The key entities responsible for ensuring the reliability of the transmission grid include the National Load Despatch Centre (NLDC), the Regional Load Despatch Centre (RLDC) (established for five regions in India), and State Load Despatch Centres (SLDC) (established for each state). They ensure optimum scheduling and despatch and integrated operation of the power system in their respective jurisdiction. Additionally, the central transmission utility (CTU) and various state transmission utilities are responsible for planning and coordination of interstate and intra-state transmission systems respectively. Under the Proposed Electricity Act Amendments, the functions of the NLDCs and SLDCs have been proposed to be included in the Electricity Act instead of being prescribed by the governments. Directions issued by the NLDC would have to necessarily be followed by every RLDC, SLDC, licensee, generating company, generating station, sub-station and any other person connected with the operation of the power system.

On 9 March 2021, the government of India notified the establishment of an independent CTU called the Central Transmission Utility of India Ltd, to undertake and discharge all functions of CTU. The PGCIL that was declared as the CTU in 2003, shall continue to be a deemed transmission licensee and discharge functions incidental and connected therewith.

The CERC has recently issued a draft (CERC (Ancillary Services) Regulations, 2021) to be provided by power generators to improve the reliability of the grid. Ancillary services are the services that are necessary to support the grid operation in maintaining power quality, reliability and security of the grid. These regulations aim to provide mechanisms for procurement, through administered as well as market-based mechanisms, deployment and payment of ancillary services for maintaining the grid frequency close to 50 hertz and restoring the grid frequency within the allowable band as specified in the Grid Code. The provisions of the regulations would also be useful in relieving congestion in the transmission network, to ensure smooth operation of the power system, and safety and security of the grid.
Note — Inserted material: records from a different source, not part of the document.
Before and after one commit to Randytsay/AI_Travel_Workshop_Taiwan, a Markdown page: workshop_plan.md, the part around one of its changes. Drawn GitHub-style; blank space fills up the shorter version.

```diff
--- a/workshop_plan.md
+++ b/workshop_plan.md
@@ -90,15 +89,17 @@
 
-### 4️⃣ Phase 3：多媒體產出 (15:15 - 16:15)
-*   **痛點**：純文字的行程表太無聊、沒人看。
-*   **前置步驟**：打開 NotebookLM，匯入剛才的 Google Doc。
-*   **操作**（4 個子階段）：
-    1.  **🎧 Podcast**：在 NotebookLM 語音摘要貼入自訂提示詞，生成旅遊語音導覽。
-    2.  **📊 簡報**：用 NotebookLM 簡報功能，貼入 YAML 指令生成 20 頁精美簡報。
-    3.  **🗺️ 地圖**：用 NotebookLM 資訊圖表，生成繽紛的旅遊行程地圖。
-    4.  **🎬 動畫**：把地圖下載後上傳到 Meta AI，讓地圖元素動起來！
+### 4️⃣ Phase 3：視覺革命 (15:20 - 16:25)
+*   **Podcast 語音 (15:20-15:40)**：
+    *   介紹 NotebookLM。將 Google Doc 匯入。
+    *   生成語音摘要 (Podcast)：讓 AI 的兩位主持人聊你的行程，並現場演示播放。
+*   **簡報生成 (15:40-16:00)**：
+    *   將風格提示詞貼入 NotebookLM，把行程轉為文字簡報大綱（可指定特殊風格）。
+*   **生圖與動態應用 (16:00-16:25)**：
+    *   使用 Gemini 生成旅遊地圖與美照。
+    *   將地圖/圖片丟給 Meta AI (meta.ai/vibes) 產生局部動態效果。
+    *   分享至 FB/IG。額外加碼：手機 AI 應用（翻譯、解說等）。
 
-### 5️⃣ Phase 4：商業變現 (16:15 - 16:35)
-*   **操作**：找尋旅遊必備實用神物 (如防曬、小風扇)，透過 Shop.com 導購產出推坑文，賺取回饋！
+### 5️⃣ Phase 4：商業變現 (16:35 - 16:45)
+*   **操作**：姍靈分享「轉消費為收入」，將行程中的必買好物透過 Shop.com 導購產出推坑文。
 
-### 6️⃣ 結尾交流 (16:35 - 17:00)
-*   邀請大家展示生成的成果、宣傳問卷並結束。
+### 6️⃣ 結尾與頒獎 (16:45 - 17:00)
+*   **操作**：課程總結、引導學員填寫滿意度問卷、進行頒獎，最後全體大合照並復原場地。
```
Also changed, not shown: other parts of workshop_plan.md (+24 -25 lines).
Additionally, CERC amended the Grid Code in December 2019, to provide a procedure and mechanism for declaration of commercial operation of interstate generating stations. Under this procedure, generators are required to make such a declaration after demonstrating the unit capacity after a trial run and after obtaining the relevant clearance from NLDC, RLDC or SLDC. Through the amendment, CERC has clarified the procedure for such declaration of the commercial operations date for thermal and hydro-generating stations and interstate transmission systems. The procedure involves successful completion of all tests that are required under the Grid Code, issuing notice to power procurers, if any, and successful completion of trial runs for the equipment or generating units to be commissioned.

Concerning renewable sources of energy, several states in India have, over the years, adopted norms for computation of deviations in actual injections of power as against scheduled injections to the state and national grids. These regulations also set out the charges payable towards deviations in quantum and frequency of power injected.

Law stated date

Correct on

Give the date on which the information above is accurate.

15 August 2020.